So how well does personalization work, anyway?
Over at Yahoo, according to FastCompany, quite well. Since setting up their crack personalization team in 2009, clicks on Yahoo’s “Today” box have increased 270%.
That’s saying personalization makes us four more times likely to click on a link. Whether you believe personalization makes the internet more efficient, more fractured or more mind-numbing, that’s a pretty impressive number.
For those concerned about the self-looping and fragmenting effects of the filter bubble, the good news is that Yahoo’s algorithm is not entirely human-free. Editors are in charge of curating the 50-100 versions of the “Today” module that could pop up on your Yahoo home page; the bots just guide them to which stories work best and, ultimately, which take on “Today” you’ll see.
Humans are also, thankfully, still in charge of deciding when civics trumps the bottom line:
On the day Fast Company visited, President Obama was slated to give an important speech that evening on the draw down of troops in Afghanistan.The algorithm predicted that the story on the speech would do miserably with Yahoo visitors. And indeed, according to the dashboard, it wasn’t getting many takers. But the editors still flipped the override switch, ruling that the story would be shown to all visitors to the home page at least once, irrespective of what the algorithm said.
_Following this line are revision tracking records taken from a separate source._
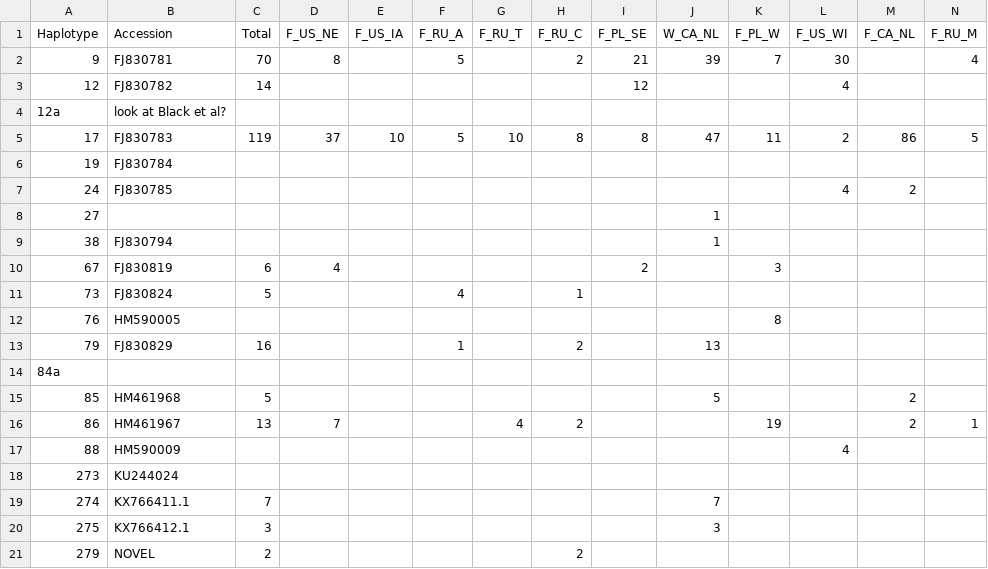
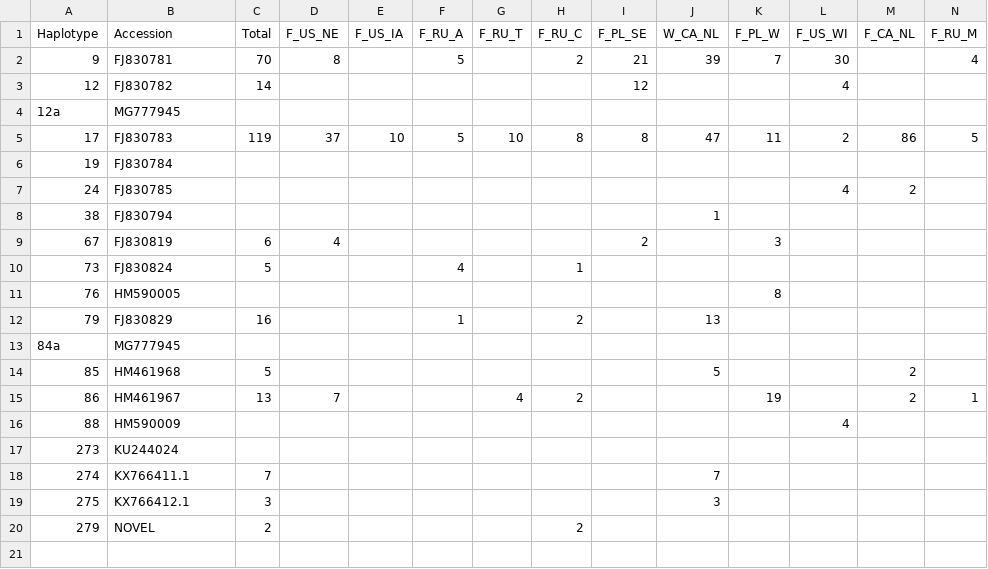
Before and after one commit to rando2/mtDNA-network, a CSV file: network/dloop-results.csv, drawn as a sheet; only a part is shown; removed rows and columns are numbered as before the commit, all else as after; rows hold the shown columns only; the diff names each change by its address in the sheet, - before the commit and + after, or states it on an @@ line.

Commit message:
remove dloop 27 and add Black acc

```diff
--- a/network/dloop-results.csv
+++ b/network/dloop-results.csv
-B4 (Accession): look at Black et al?
+B4 (Accession): MG777945
-row 8: 27 |  |  |  |  |  |  |  |  | 1
-B13 (Accession): (empty)
+B13 (Accession): MG777945
```
Also changed, not shown: network/cytb-results.csv.
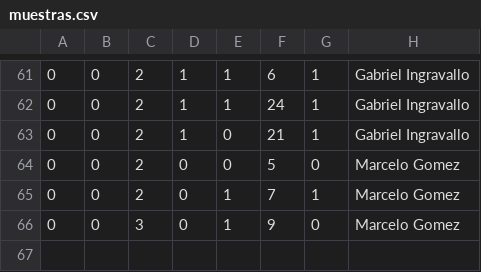
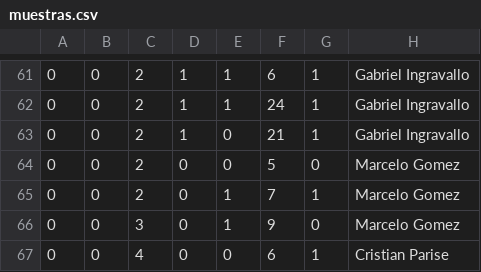
Before and after one commit to matiasacosta/final_fundamentos, a CSV file: modelo/muestras.csv, drawn as a sheet; only a part is shown, gaps mark what is left out; the diff names each change by its address in the sheet, - before the commit and + after, or states it on an @@ line.

Commit message:
ultimos cambios Cristian-Pablo

```diff
--- a/modelo/muestras.csv
+++ b/modelo/muestras.csv
+row 67: 0 | 0 | 4 | 0 | 0 | 6 | 1 | Cristian Parise
```
Also changed, not shown: 1 other file.
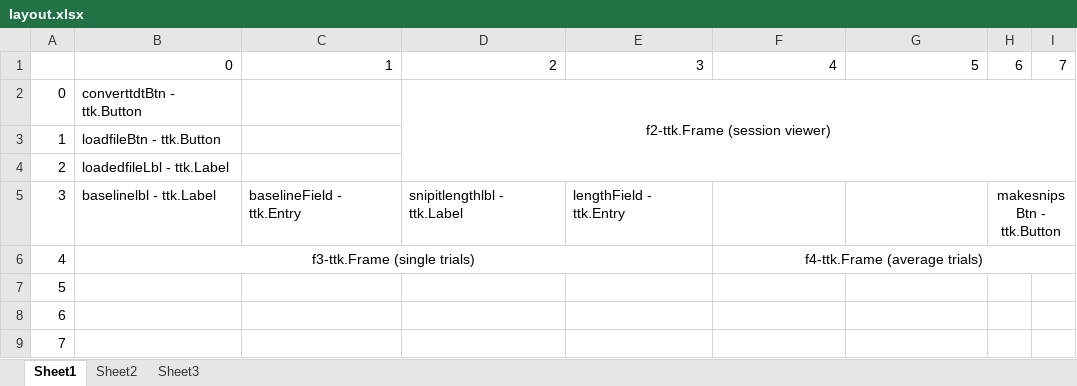
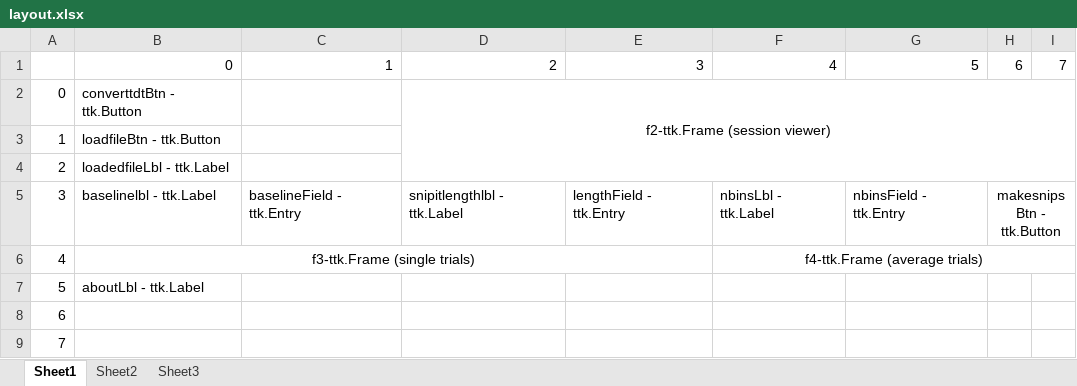
Before and after one commit to mccutcheonlab/Photometry-GUI, an Excel workbook: layout.xlsx, sheet Sheet1, drawn as a sheet; values as stored, in another font and other column widths than the file's, no borders; the diff names each change by its address in the sheet, - before the commit and + after, or states it on an @@ line.

```diff
--- a/layout.xlsx (sheet Sheet1)
+++ b/layout.xlsx (sheet Sheet1)
-F5: (empty)
+F5: nbinsLbl - ttk.Label
-G5: (empty)
+G5: nbinsField - ttk.Entry
-B7: (empty)
+B7: aboutLbl - ttk.Label
```
Also changed, not shown: 1 other file.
It was, and Yahoo willingly took the hit on clicks. Some stories, the editors say, everyone simply needs to see.